→ **TASK TO COMPLETE**
Search the entries below for the word "LinkedIn" and copy every line where it appears.

(Change listing data)
↓
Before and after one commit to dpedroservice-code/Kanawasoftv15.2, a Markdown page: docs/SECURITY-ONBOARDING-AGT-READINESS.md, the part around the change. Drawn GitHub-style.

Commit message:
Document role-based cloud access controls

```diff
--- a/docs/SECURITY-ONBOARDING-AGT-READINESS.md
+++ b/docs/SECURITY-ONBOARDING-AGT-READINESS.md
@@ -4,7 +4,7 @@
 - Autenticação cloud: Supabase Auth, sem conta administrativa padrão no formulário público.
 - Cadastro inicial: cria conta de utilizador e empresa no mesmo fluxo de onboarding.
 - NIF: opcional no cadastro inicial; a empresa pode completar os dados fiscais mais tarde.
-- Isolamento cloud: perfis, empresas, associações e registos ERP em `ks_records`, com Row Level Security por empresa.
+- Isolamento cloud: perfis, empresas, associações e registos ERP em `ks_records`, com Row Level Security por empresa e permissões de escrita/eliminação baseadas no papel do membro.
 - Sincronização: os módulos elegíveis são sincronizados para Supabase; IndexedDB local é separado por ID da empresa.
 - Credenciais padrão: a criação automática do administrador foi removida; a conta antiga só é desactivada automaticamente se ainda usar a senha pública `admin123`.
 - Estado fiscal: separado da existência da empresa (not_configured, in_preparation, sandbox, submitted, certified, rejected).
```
↑
↓
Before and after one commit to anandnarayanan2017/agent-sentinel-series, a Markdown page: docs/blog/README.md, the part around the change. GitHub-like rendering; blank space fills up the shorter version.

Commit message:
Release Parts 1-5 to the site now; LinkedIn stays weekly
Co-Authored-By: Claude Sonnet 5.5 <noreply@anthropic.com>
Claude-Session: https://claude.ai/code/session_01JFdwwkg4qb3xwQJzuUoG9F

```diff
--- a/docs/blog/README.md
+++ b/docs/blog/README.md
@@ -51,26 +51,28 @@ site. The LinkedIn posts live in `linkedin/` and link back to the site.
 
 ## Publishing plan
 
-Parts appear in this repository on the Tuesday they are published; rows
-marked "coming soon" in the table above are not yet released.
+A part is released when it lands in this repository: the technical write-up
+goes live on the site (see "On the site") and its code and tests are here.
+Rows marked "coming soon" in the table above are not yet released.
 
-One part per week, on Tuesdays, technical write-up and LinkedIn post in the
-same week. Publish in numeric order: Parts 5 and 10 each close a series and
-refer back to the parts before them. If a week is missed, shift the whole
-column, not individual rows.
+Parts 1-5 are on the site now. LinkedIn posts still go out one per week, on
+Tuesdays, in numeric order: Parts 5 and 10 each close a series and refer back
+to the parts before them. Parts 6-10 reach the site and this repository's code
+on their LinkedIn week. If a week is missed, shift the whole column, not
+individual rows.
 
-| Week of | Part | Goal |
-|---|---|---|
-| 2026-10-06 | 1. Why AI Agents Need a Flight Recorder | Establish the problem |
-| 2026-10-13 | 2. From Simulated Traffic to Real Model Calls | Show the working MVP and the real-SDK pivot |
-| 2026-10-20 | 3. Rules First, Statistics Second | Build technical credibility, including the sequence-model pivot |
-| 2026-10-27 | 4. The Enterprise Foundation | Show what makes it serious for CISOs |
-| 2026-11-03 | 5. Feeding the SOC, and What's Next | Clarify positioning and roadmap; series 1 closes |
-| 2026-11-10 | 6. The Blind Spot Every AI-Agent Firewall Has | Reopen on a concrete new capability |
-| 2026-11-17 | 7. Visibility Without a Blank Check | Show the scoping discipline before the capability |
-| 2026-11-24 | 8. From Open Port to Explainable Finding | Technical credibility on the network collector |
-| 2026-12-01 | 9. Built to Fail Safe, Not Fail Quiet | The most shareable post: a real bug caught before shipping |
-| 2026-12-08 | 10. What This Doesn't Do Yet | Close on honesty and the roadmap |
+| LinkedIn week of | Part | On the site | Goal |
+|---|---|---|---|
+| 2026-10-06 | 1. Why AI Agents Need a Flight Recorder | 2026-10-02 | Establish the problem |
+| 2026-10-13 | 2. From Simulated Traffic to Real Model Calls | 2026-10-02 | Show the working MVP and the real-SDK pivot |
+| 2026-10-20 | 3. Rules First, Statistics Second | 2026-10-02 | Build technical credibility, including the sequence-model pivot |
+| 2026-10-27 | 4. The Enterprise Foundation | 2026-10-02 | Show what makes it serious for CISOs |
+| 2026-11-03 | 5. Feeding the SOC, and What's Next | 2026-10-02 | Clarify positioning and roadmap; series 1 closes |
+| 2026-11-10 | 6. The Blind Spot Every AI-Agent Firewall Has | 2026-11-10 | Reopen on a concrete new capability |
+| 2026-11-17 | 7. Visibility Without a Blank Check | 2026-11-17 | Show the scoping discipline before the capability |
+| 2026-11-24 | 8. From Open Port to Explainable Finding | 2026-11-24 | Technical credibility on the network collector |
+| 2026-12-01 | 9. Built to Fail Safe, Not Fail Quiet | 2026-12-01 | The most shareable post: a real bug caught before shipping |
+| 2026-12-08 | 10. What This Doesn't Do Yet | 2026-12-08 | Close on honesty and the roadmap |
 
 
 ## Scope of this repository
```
↑
→ **TASK OUTPUT**
Release Parts 1-5 to the site now; LinkedIn stays weekly
@@ -51,26 +51,28 @@ site. The LinkedIn posts live in `linkedin/` and link back to the site.
-One part per week, on Tuesdays, technical write-up and LinkedIn post in the
+Parts 1-5 are on the site now. LinkedIn posts still go out one per week, on
+on their LinkedIn week. If a week is missed, shift the whole column, not
+| LinkedIn week of | Part | On the site | Goal |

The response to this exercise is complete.